[Revision comparison data]

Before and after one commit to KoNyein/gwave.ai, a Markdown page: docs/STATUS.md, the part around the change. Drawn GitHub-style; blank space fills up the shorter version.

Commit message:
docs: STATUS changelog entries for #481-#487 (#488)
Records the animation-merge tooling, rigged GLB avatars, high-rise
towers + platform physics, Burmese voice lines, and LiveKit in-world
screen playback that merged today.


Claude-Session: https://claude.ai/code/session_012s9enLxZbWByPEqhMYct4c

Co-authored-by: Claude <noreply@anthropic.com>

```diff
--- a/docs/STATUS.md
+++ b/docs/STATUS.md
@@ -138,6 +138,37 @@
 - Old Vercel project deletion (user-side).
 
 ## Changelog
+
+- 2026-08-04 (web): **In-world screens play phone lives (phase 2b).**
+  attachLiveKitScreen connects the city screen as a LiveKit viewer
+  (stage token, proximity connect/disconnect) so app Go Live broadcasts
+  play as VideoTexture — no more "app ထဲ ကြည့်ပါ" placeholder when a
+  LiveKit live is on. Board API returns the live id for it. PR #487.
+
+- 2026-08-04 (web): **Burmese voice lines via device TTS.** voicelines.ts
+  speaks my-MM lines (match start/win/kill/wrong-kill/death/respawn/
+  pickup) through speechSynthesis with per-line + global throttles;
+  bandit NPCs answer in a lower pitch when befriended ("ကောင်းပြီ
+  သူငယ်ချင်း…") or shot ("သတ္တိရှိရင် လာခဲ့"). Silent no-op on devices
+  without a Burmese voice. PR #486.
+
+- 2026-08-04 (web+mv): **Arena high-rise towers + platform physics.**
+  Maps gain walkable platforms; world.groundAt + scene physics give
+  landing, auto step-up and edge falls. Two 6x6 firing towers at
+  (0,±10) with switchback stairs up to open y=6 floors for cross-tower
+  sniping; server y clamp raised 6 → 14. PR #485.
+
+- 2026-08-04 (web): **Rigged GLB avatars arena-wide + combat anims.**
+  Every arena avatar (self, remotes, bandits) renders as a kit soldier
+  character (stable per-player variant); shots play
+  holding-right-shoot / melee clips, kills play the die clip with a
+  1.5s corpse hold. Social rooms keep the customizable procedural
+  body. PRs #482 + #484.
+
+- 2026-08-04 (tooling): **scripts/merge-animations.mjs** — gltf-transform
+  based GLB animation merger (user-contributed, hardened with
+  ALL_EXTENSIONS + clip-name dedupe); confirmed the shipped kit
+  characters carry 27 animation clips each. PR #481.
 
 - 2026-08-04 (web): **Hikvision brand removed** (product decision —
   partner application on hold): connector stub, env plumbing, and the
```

What the task asks —
Find the lines above that contain the word "clips" and collect them.

Your solution —
+  holding-right-shoot / melee clips, kills play the die clip with a
+  characters carry 27 animation clips each. PR #481.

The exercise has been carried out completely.